[Quick Summary: A double crossed criminal gets revenge on those who left him for dead.]

For years, I'd read about how this script changed Walter Hill's life.

He had been writing for 2-3 years:
I was dissatisfied with the standard form scripts were written in - they just all seemed to be a kind of subliterary blueprint for shooting a picture and generally had no personal voice....
Alex's script knocked me out (not easy to do); it was both playable and literary....[w]ritten in a whole different way than the standard format (laconic, elliptical, suggestive rather than explicit, bold in the implied editorial style)...
This a-ha! moment led to Hill to his now famous haiku style.

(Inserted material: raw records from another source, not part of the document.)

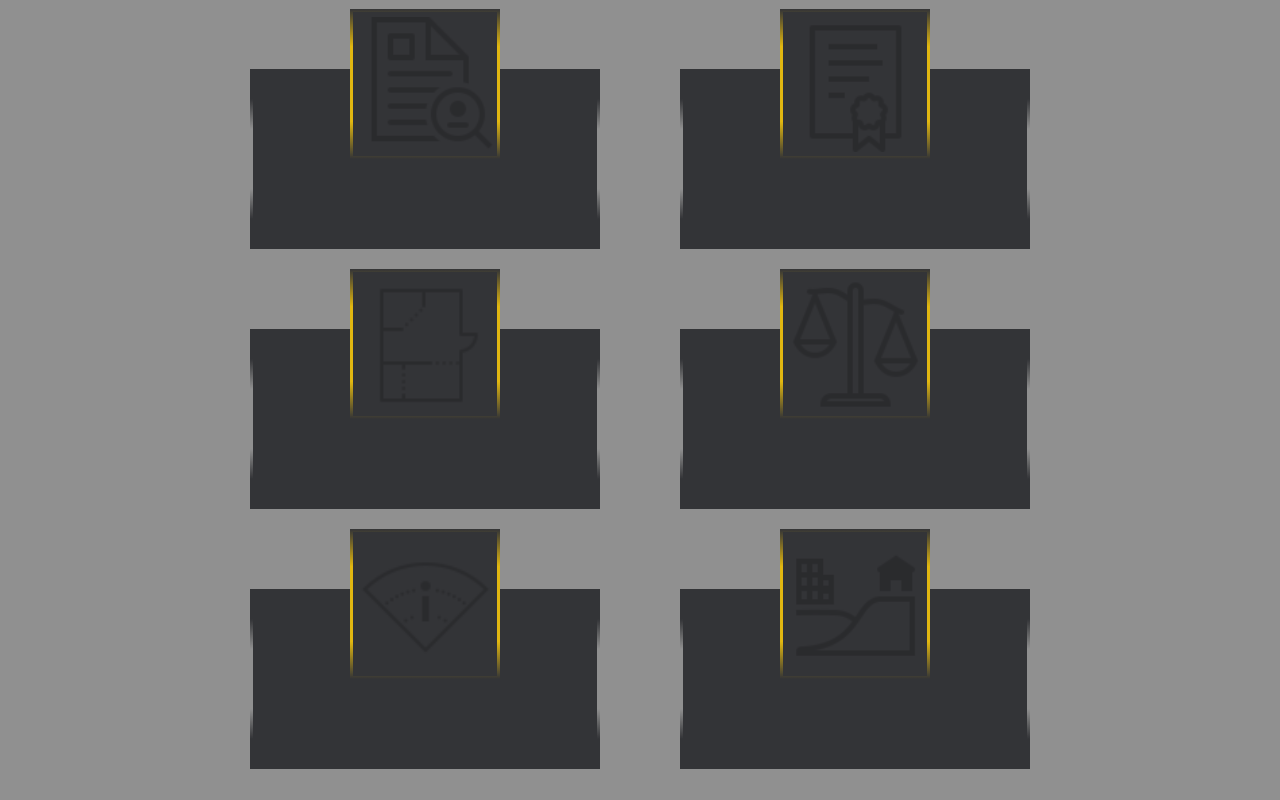
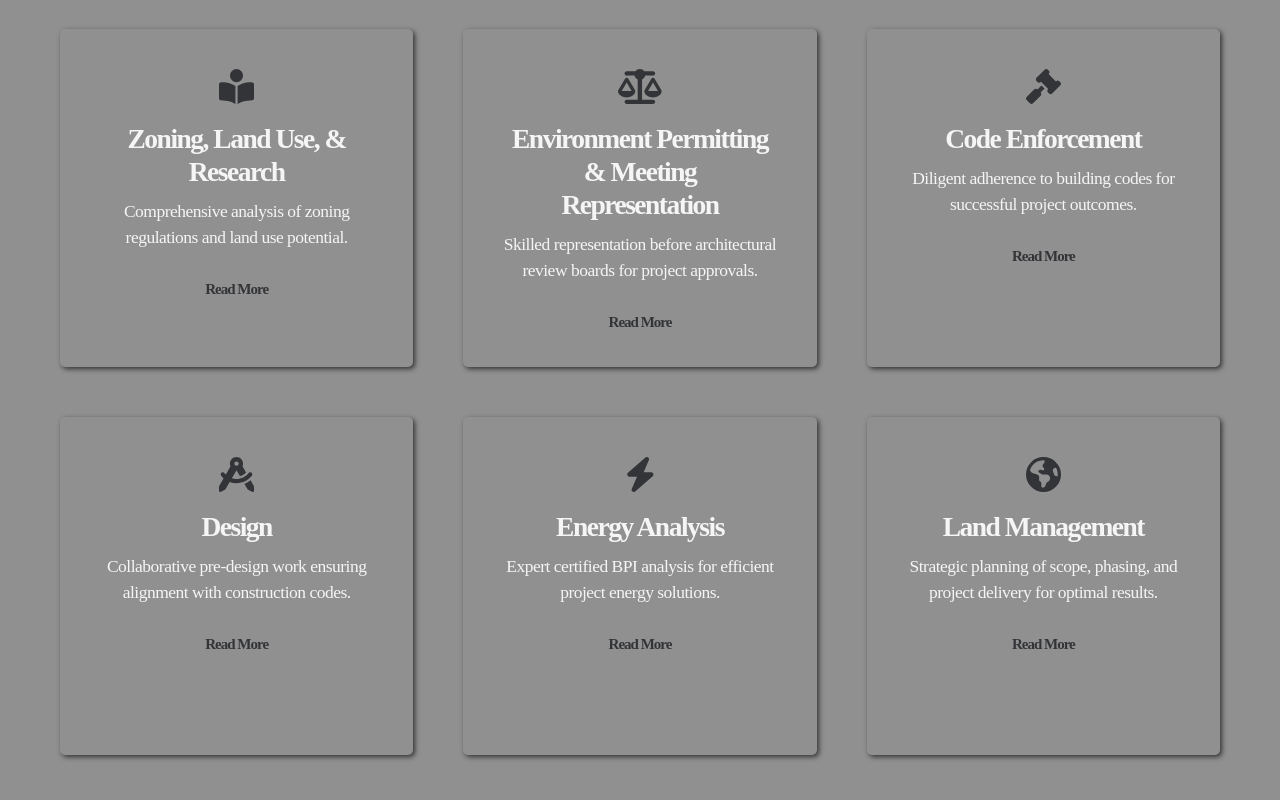
Before and after one commit to Caleb-Rogers/bmonroe-consulting, a Next.js app: page / in a window 1280 px wide. Shown: the part 1840-2640 px from the top of the page. Built offline with nearby package versions, Linux system fonts and the light colour scheme.

Commit message:
New Services Section
Simplified the CSS grid. No need for hover animations to reveal the information, rather just need them to add effects.

```diff
--- a/src/components/Navbar/Navbar.js
+++ b/src/components/Navbar/Navbar.js
@@ -13,7 +13,7 @@ const Navbar = ({ visible }) => {
       <div className="logo-nav" onClick={handleLogoClick}>
         B. Monroe Consulting
       </div>
-      <input type="checkbox" class="toggle-menu"></input>
+      <input type="checkbox" className="toggle-menu"></input>
       <div className="hamburger"></div>
       <nav className="main-nav">
         <ul className="main-nav-list">
--- a/src/components/ServicesSection/ServicesSection.css
+++ b/src/components/ServicesSection/ServicesSection.css
@@ -3,265 +3,151 @@
 /**************************/
 
 .serv-section {
-  font-family: "Playfair Display", serif;
   display: flex;
   flex-direction: column;
-  justify-content: center;
-  align-items: center;
   min-height: 100vh;
+  width: 100%;
+  font-family: "Playfair Display", serif;
   background: #909090;
   color: #f5f5f5;
 }
 
 .serv-heading {
-  position: sticky;
-  top: 20;
-  margin-top: 60px;
-  z-index: 10;
+  position: relative;
+  text-align: center;
+  padding-top: 60px;
   margin-bottom: 20px;
 }
 
-.serv-section h2 {
+.serv-section h1 {
   font-size: 4rem;
   font-weight: 700;
   letter-spacing: -2px;
 }
 
 .serv-container {
+  display: flex;
   position: relative;
-  display: flex;
-  padding: 80px 40px;
-  justify-content: center;
-  align-items: center;
-  flex-wrap: wrap;
-  gap: 80px;
-  z-index: 1;
-}
-.serv-card {
-  position: relative;
-  width: 350px;
-  height: 180px;
-  background: #333437;
-  transition: 0.5s;
-}
-
-.serv-card:hover {
-  height: 466px;
-}
-
-.serv-card .serv-lines {
-  position: absolute;
-  inset: 0;
-  z-index: 1;
-  background: #333437;
-  overflow: hidden;
-}
-
-.serv-card .serv-lines::before {
-  content: "";
-  position: absolute;
-  top: 50%;
-  left: 50%;
-  width: 600px;
-  height: 120px;
-  background: linear-gradient(
-    transparent,
-    #909090,
-    #909090,
-    #909090,
-    transparent
-  );
-  animation: animate 4s linear infinite;
-  animation-play-state: paused;
-}
-
-.serv-card:hover .serv-lines::before {
-  animation-play-state: running;
-}
-
-@keyframes animate {
-  0% {
-    transform: translate(-50%, -50%) rotate(0deg);
-  }
-  100% {
-    transform: translate(-50%, -50%) rotate(360deg);
-  }
-}
-
-.serv-card .serv-lines::after {
-  content: "";
-  position: absolute;
-  inset: 3px;
-  background: #333437;
-}
-
-.serv-card .serv-img-box {
-  position: absolute;
-  top: -60px;
-  left: 50%;
-  width: 150px;
-  height: 150px;
-  transform: translateX(-50%);
-  background: #333437;
-  transition: 0.5s;
-  z-index: 10;
-  overflow: hidden;
-  display: flex;
+  padding: 40px 60px 80px;
   justify-content: center;
   align-items: center;
 }
 
-.serv-card:hover .serv-img-box {
-  top: 25px;
-  width: 200px;
-  height: 200px;
+.serv-row {
+  display: grid;
+  grid-template-columns: repeat(3, 1fr);
+  grid-template-rows: repeat(2, 1fr);
+  grid-gap: 50px;
 }
 
-.serv-card .serv-img-box::before {
-  content: "";
-  position: absolute;
-  top: 50%;
-  left: 50%;
-  width: 500px;
-  height: 150px;
-  transform: translate(-50%, -50%);
-  background: linear-gradient(
-    transparent,
-    #e1b711,
-    #e1b711,
-    #e1b711,
-    transparent
-  );
-  animation: animate2 6s linear infinite;
-  animation-play-state: paused;
+.serv-box {
+  text-align: center;
+  padding: 25px 10px;
+  border-radius: 5px;
+  background: transparent;
+  box-shadow: 2px 2px 5px #333437;
+  transition: all 0.4s;
 }
 
-.serv-card:hover .serv-img-box::before {
-  animation-play-state: running;
+.serv-icon {
+  min-height: 35px;
+  margin: 15px 0;
+  color: #333437;
+  border-radius: 50%;
 }
 
-@keyframes animate2 {
-  0% {
-    transform: translate(-50%, -50%) rotate(360deg);
-  }
-  100% {
-    transform: translate(-50%, -50%) rotate(0deg);
-  }
+.serv-box h2 {
+  font-size: 2.75rem;
+  font-weight: 600;
+  letter-spacing: -1.5px;
+  margin: 0 30px 10px;
 }
 
-.serv-card .serv-img-box::after {
-  content: "";
-  position: absolute;
-  inset: 3px;
-  background: #333437;
+.serv-box p {
+  font-size: 1.75rem;
+  font-weight: 500;
+  letter-spacing: -0.5px;
+  margin: 0 30px 20px;
 }
 
-.serv-card .serv-img-box img {
-  position: absolute;
-  width: 135px;
-  z-index: 1;
-  filter: invert(1);
-  opacity: 0.2;
-  transition: 0.5s;
+.serv-box:hover {
+  background: #f5f5f5;
+  transform: scale(1.05);
 }
 
-.serv-card:hover .serv-img-box img {
-  opacity: 1;
-}
-
-.serv-card .serv-content {
-  position: absolute;
-  width: 100%;
-  height: 100%;
-  display: flex;
-  justify-content: center;
-  align-items: flex-end;
-  overflow: hidden;
-}
-
-.serv-card .serv-content .serv-details {
-  padding: 30px 20px;
-  text-align: center;
-  width: 100%;
-  transition: 0.5s;
-  transform: translateY(300px);
-  z-index: 1;
-}
-
-.serv-card:hover .serv-content .serv-details {
-  transform: translateY(0px);
-  z-index: 10;
-}
-
-.serv-card .serv-content .serv-details h2 {
-  font-size: 2.75rem;
-  font-weight: 800;
-  letter-spacing: -0.75;
-  color: #e1b711;
-  margin-bottom: -10px;
-}
-
-.serv-card:hover .serv-content .serv-details h2 {
-  transform: translateY(-15px);
-}
-
-.serv-card .serv-content .serv-details p {
-  font-size: 1.3rem;
-  font-weight: 600;
-  letter-spacing: 0.75;
-  color: #f5f5f5;
-  opacity: 0;
-}
-
-.serv-card:hover .serv-content .serv-details p {
-  opacity: 1;
-}
-
-.serv-card .serv-content .serv-details a {
-  display: inline-block;
-  text-decoration: none;
-  font-size: 1.75rem;
-  font-weight: 600;
-  padding: 8px 15px;
-  border-radius: 10px;
-  transition: all 0.3s;
-  opacity: 0;
-}
-
-.serv-card:hover .serv-content .serv-details a {
-  opacity: 1;
-}
-
-.serv-card .serv-content .serv-details a:link,
-.serv-card .serv-content .serv-details a:visited {
-  background-color: #333437;
+.serv-box:hover h2 {
   color: #909090;
 }
 
-.serv-card .serv-content .serv-details a:hover,
-.serv-card .serv-content .serv-details a:active {
-  background-color: #f5f5f5;
+.serv-box:hover p {
+  color: #909090;
+}
+
+.serv-box:hover a {
+  box-shadow: 0px 0px 3px #333437;
+}
+
+.serv-box a:link,
+.serv-box a:visited {
+  display: inline-block;
+  text-decoration: none;
+  padding: 8px 15px;
+  border-radius: 10px;
+  font-size: 1.5rem;
+  font-weight: 600;
+  letter-spacing: -1px;
   color: #333437;
+  transition: all 0.5s;
+}
+
+.serv-box a:hover,
+.serv-box a:active {
+  font-size: 1.6rem;
+  font-weight: 700;
+  background-color: #333437;
+  color: #e1b711;
+  letter-spacing: -0.5px;
+  cursor: pointer;
+}
+
+.serv-box .serv-icon:hover {
+  background-color: #333437;
+  color: #e1b711;
+  min-height: 21px;
+  border-radius: 50%;
+  padding: 7px;
+  transition: all 0.6s;
+  cursor: pointer;
 }
 
 /* RESPONSIVENESS */
 
 @media only screen and (max-width: 1130px) {
-  .serv-section {
-    display: flex;
-    justify-content: center;
-    align-items: center;
-    text-align: center;
-    flex-direction: column;
-    padding-bottom: 2rem;
+  .serv-row {
+    grid-gap: 25px;
   }
-  .serv-heading h2 {
-    font-size: 3.2rem;
+  .serv-box h2 {
+    font-size: 2.25rem;
+  }
+  .serv-box p {
+    font-size: 1.15rem;
+  }
+  .serv-box a {
+    padding: 6px 12px;
+    font-size: 1.15rem;
   }
 }
 
-@media only screen and (max-width: 873px) {
-  .serv-heading h2 {
-    font-size: 2.8rem;
+@media only screen and (max-width: 886px) {
+  .serv-row {
+    grid-template-columns: repeat(2, 1fr);
+    grid-template-rows: repeat(3, 1fr);
+    grid-gap: 20px;
   }
 }
+
+@media only screen and (max-width: 615px) {
+  .serv-row {
+    grid-template-columns: repeat(1, 1fr);
+  }
+}
--- a/src/components/ServicesSection/ServicesSection.js
+++ b/src/components/ServicesSection/ServicesSection.js
@@ -1,101 +1,49 @@
+import { FontAwesomeIcon } from '@fortawesome/react-fontawesome';
+import { faBookOpenReader, faGavel, faCompassDrafting, faScaleBalanced, faBolt, faEarthAmericas } from '@fortawesome/free-solid-svg-icons';
+
 export default function ServicesSection() {
   return (
     <section className="serv-section">
       <div className="serv-heading">
-        <h2>Our Services: What Monroe Consulting Can Do For YOU</h2>
+        <h1>Our Services: What Monroe Consulting Can Do For YOU</h1>
       </div>
       <div className="serv-container">
-        <div className="serv-card">
-          <div className="serv-lines"></div>
-            <div className="serv-img-box">
-              <img src="research-100-light.png" alt="Zoning, Land Use, & Research ICON"></img>
-            </div>
-            <div className="serv-content">
-              <div className="serv-details">
+        <div className="serv-row">
+          <div className="serv-box">
+            <FontAwesomeIcon icon={faBookOpenReader} className="serv-icon" />
             <h2>Zoning, Land Use, & Research</h2>
-                <p>
-                  Zoning and land use research, Location analysis, Site plan approvals, Conditional use permits,
-                  Zoning ordinance appeals, Zoning ordinance variances, Zoning ordinance amending, Property re-zoning,
-                  Architectural review approvals, Public Works and Transportation Approvals, Zoning violations
-                </p>
+            <p>Comprehensive analysis of zoning regulations and land use potential.</p>
             <a href="/services">Read More</a>
           </div>
-            </div>
-        </div>
-        <div className="serv-card">
-          <div className="serv-lines"></div>
-            <div className="serv-img-box">
-              <img src="permit-100-light.png" alt="Zoning, Land Use, & Research ICON"></img>
-            </div>
-            <div className="serv-content">
-              <div className="serv-details">
-                <h2>Code Enforcement</h2>
-                <p>
-                  Demolition permits, Building Codes Analysis, Building Permits, Occupancy permits, Special Permits,
-                  Temporary Structures permits, Code violations
-                </p>
+          <div className="serv-box">
+            <FontAwesomeIcon icon={faScaleBalanced} className="serv-icon" />
+            <h2>Environment Permitting & Meeting Representation</h2>
+            <p>Skilled representation before architectural review boards for project approvals.</p>
             <a href="/services">Read More</a>
           </div>
-            </div>
-        </div>
-        <div className="serv-card">
-          <div className="serv-lines"></div>
-            <div className="serv-img-box">
-              <img src="floorplan-80-light.png" alt="Zoning, Land Use, & Research ICON"></img>
-            </div>
-            <div className="serv-content">
-              <div className="serv-details">
-                <h2>Design</h2>
-                <p>
-                  Pre-design work to ensure compliance with the Code, Site plan design, Pre-design work for engineers and architects
-                </p>
+          <div className="serv-box">
+            <FontAwesomeIcon icon={faGavel} className="serv-icon" />
+            <h2>Code Enforcement</h2>
+            <p>Diligent adherence to building codes for successful project outcomes.</p>
             <a href="/services">Read More</a>
           </div>
-            </div>
-        </div>
-        <div className="serv-card">
-          <div className="serv-lines"></div>
-            <div className="serv-img-box">
-              <img src="justice-100-light.png" alt="Zoning, Land Use, & Research ICON"></img>
-            </div>
-            <div className="serv-content">
-              <div className="serv-details">
-                <h2>Environment Permitting & Meeting Representation</h2>
-                <p>
-                  Architectural Review Boards, Historic District Commissions, Planning Commissions, Town Boards, Zoning Board of Appeals, Building Code Board of Appeals, City and County Councils, State Regulatory Agencies
-                </p>
+          <div className="serv-box">
+            <FontAwesomeIcon icon={faCompassDrafting} className="serv-icon" />
+            <h2>Design</h2>
+            <p>Collaborative pre-design work ensuring alignment with construction codes.</p>
             <a href="/services">Read More</a>
           </div>
-            </div>
-        </div>
-        <div className="serv-card">
-          <div className="serv-lines"></div>
-            <div className="serv-img-box">
-              <img src="nrganalysis-80-light.png" alt="Zoning, Land Use, & Research ICON"></img>
-            </div>
-            <div className="serv-content">
-              <div className="serv-details">
+          <div className="serv-box">
+            <FontAwesomeIcon icon={faBolt} className="serv-icon" />
             <h2>Energy Analysis</h2>
-                <p>
-                  Certified BPI Infiltration and Duct Leakage(Blower Door Testing), Home efficiency analysis
-                </p>
+            <p>Expert certified BPI analysis for efficient project energy solutions.</p>
             <a href="/services">Read More</a>
           </div>
-            </div>
-        </div>
-        <div className="serv-card">
-          <div className="serv-lines"></div>
-            <div className="serv-img-box">
-              <img src="land-100-light.png" alt="Zoning, Land Use, & Research ICON"></img>
-            </div>
-            <div className="serv-content">
-              <div className="serv-details">
+          <div className="serv-box">
+            <FontAwesomeIcon icon={faEarthAmericas} className="serv-icon" />
             <h2>Land Management</h2>
-                <p>
-                  Analyzing feasibility for the highest and best use for the asset or land, Researching property history and allowable uses, Coordinating permitting, Planning the scope, phasing, and project delivery method, Managing properties for absentee landowners
-                </p>
+            <p>Strategic planning of scope, phasing, and project delivery for optimal results.</p>
             <a href="/services">Read More</a>
-              </div>
           </div>
         </div>
       </div>
```
Lines whose indentation alone changed are shown as unchanged.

I recommend reading this script for what the writer leaves in, as well as what he leaves out.

See how the writer "suggests" guilt, regret and a conscience with actions, but without using any of those words:

ex. "WALKER (shouting): Shut up - Lynne.

CHRIS (turning to him as she walks towards the bathroom): ...Chris?...Remember?...Chris!

Walker doesn't move but watches her disappear behind the glass partition.

He takes from his pocket the package of money that the messenger had delivered for Lynne.  He stares at it for a moment then leaves it for Chris on the bureau. He goes."

WHAT I'VE LEARNED: "Suggesting" only works if the audience can follow the logic in the actions.

In the above example, Walker takes a moment to stare at the money.  Without this reflection, it is easy to assume he has no regrets.

Point Blank (1967)
by Alex Jacobs, Rafe and David Newhouse

Monday, September 1, 2014

TODAY'S NUGGET: The Last Picture Show (1971) - A Complex Female Character

[Quick Summary: A group of teens come of age in a dying Texas town.]

Once upon a time, I tried reading one of Bogdanovich's books.

I admired the extremely detailed, encyclopedic discussion of film...but the denseness exhausted me.  I never finished the book.
  
I did finish this script.  Fair warning: It is also very detailed and dense.

On the plus side, the script doesn't shy away from a complex female character.

Watch:

1) How others react to Jacy
2) How Jacy doesn't let their opinions deter her from what she wants

ex. "INT. POOLHALL - DAY

Billy brings Sonny a peanut pattie as Jacy comes in, looking sorrowful.

JACY: Sonny?

SONNY: Come on in.

She comes over, gives him a big kiss...she looks at Billy, who moves away warily; Jacy clearly doesn't like him.

JACY: Oh, I was so worried I just had to see you --

SONNY: I been missin' you -- I'm a lot better'n I was.

JACY: You can't believe how famous we are -- we're all anybody talks about in this town now --

SONNY (unhappily): I guess so.

JACY: I want us to get married.

SONNY: What?!"

WHAT I'VE LEARNED: This reminds me that I don't need to like a character. I only need to understand what she wants.

P.S.  Have you heard of Bogdanovich's Index Card File?

The Last Picture Show (1971)(10/2/70 final draft)
by Larry McMurtry & Peter Bogdanovich
Based on the novel by Larry McMurtry